## Problem details
Search the entries below for the word "components" and copy each line that has it.

[Stored records]
────────────────────

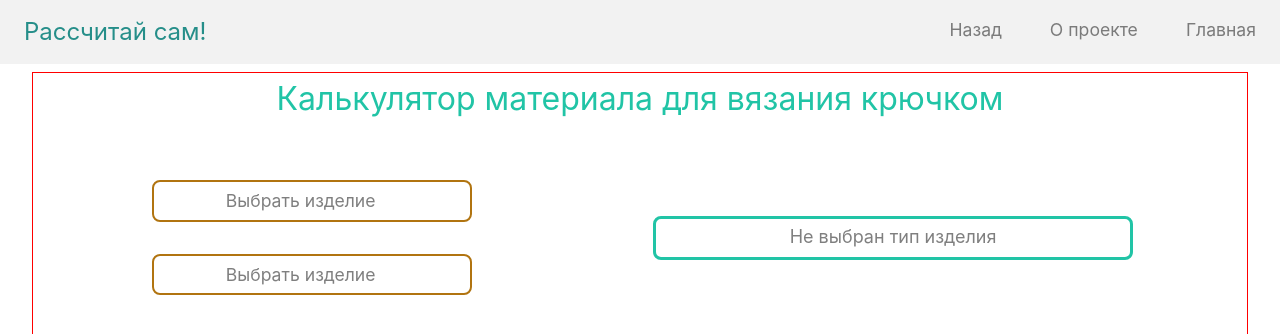
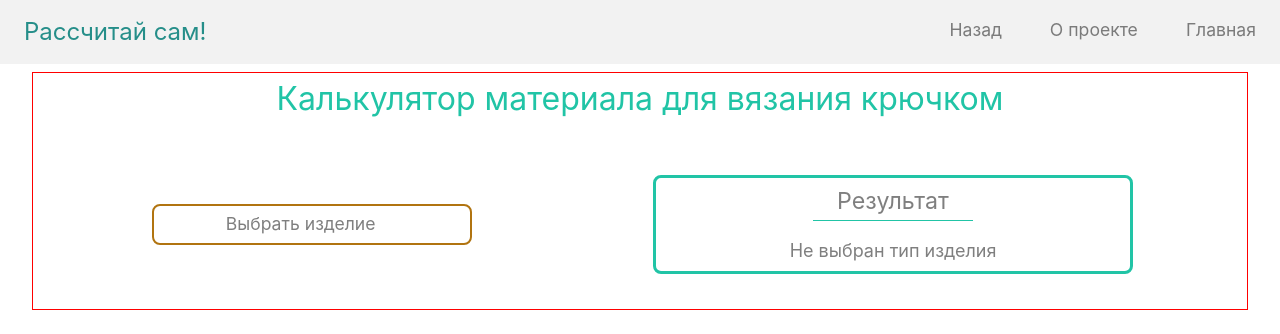
Before and after one commit to scobca/string_calc, a Vue app: page /#/method in a window 1280 px wide. Shown: the top 334 px of the page. Built offline with nearby package versions, Linux system fonts and the light colour scheme.

Commit message:
add input of variables, create new block for input

```diff
--- a/src/components/UI/VModel.vue
+++ b/src/components/UI/VModel.vue
@@ -14,10 +14,11 @@
                       />
                   </div>
 
-                  <div class="type">
-                      <v-select class="selector"
-                                :selects="product"
-                                @select="update"
+                  <div class="type" v-if="this.selectedProductName === 'Свитер'">
+                      <v-data-settings v-model="length"
+                                       :placeholder="'Введите длину рукава'"
+                                       v-model.trim="length"
+                                       id="input"
                       />
                   </div>
               </div>
@@ -26,6 +27,7 @@
                    <v-model-list class="settings_model"
                                  :type-index="selectedProductIndex"
                                  :name-type="selectedProductName"
+                                 :length="length"
                    />
                </div>
            </div>
@@ -37,20 +39,22 @@
 
 import VModelList from "@/components/UI/VModelList.vue";
 import VSelect from "@/components/UI/vSelect.vue";
+import VDataSettings from "@/components/UI/vDataSettings.vue";
 
 export default {
     name: "HookMethodView",
-    components: {VSelect, VModelList},
+    components: {VDataSettings, VSelect, VModelList},
     props: {
         selects: {
             type: Array,
             default: () => []
-        }
+        },
     },
     data () {
         return {
             selectedProductIndex: 0,
             selectedProductName: '',
+            length: '',
             product: [
                 {
                     type: 0,
@@ -192,7 +196,19 @@ export default {
 
     border: 3px solid var(--results-border-color);
     border-radius: .5rem;
+}
 
+#input {
+    background-color: transparent;
+    border: none;
+    text-align: center;
+    height: 2.3rem;
+    font-size: 1rem;
+    min-width: 19rem;
+}
+
+#input:focus {
+    outline: none;
 }
 
 </style>
--- a/src/components/UI/VModelList.vue
+++ b/src/components/UI/VModelList.vue
@@ -1,14 +1,22 @@
 <template>
     <section class="container">
         <div class="container">
+            <p class="result">
+                Результат
+            </p>
+
             <div class="settings_container">
                 <div class="switer" v-if="this.typeIndex === 0">
                     Не выбран тип изделия
                 </div>
-
                 <div class="product" v-else>
                     Тип изделия: {{nameType}}
                 </div>
+
+                <div class="product" v-if="length > 0">
+                    Длина рукава: {{length}}
+                </div>
+
             </div>
         </div>
     </section>
@@ -26,6 +34,9 @@ export default {
         nameType: {
             default: ''
         },
+        length: {
+            default: 0
+        },
         selects: {
             type: Array,
             default: () => []
@@ -36,5 +47,19 @@ export default {
 </script>
 
 <style scoped>
-
+.container {
+    min-width: 25rem;
+    display: flex;
+    flex-direction: column;
+    justify-content: center;
+    align-items: center;
+}
+.result {
+    width: 10rem    ;
+    font-size: 1.45rem;
+    text-align: center;
+    border-bottom: 0.1rem solid var(--results-border-color);
+    /*border-top: 2px solid var(--text-color);*/
+    margin-bottom: 1rem;
+}
 </style>
--- /dev/null
+++ b/src/components/UI/vDataSettings.vue
@@ -0,0 +1,71 @@
+<template>
+    <input
+            v-if="type === 'number'"
+            :max="max"
+            :min="min"
+            @input="$emit('update:modelValue', $event.target.value)"
+            class="input"
+            :type="type"
+            :placeholder="placeholder"
+            :value="modelValue"
+            :disabled="disabled"
+    >
+    <input
+            v-else
+            @input="$emit('update:modelValue', $event.target.value)"
+            class="input"
+            :type="type"
+            :placeholder="placeholder"
+            :value="modelValue"
+            :disabled="disabled"
+    >
+</template>
+
+<script>
+export default {
+    name: "YInput",
+    props: {
+        placeholder: {
+            type: String,
+            default: ''
+        },
+        type: {
+            type: String,
+            default: 'text'
+        },
+        max: {
+            default: 0
+        },
+        min: {
+            default: 0
+        },
+        disabled: {
+            default: false,
+        },
+        modelValue: [String, Number]
+    },
+}
+</script>
+
+<style scoped>
+.input {
+    background: transparent;
+    border: none;
+    height: 2rem;
+    text-align: center;
+    transition: all .3s ease-in-out;
+}
+.input:focus {
+    background: transparent;
+    border: none;
+    height: 2rem;
+    text-align: center;
+    transition: all .3s ease-in-out;
+}
+
+
+
+::placeholder {
+    font-style: italic;
+}
+</style>
```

────────────────────

## Solution to this task
--- a/src/components/UI/VModel.vue
+++ b/src/components/UI/VModel.vue
 import VModelList from "@/components/UI/VModelList.vue";
 import VSelect from "@/components/UI/vSelect.vue";
+import VDataSettings from "@/components/UI/vDataSettings.vue";
-    components: {VSelect, VModelList},
+    components: {VDataSettings, VSelect, VModelList},
--- a/src/components/UI/VModelList.vue
+++ b/src/components/UI/VModelList.vue
+++ b/src/components/UI/vDataSettings.vue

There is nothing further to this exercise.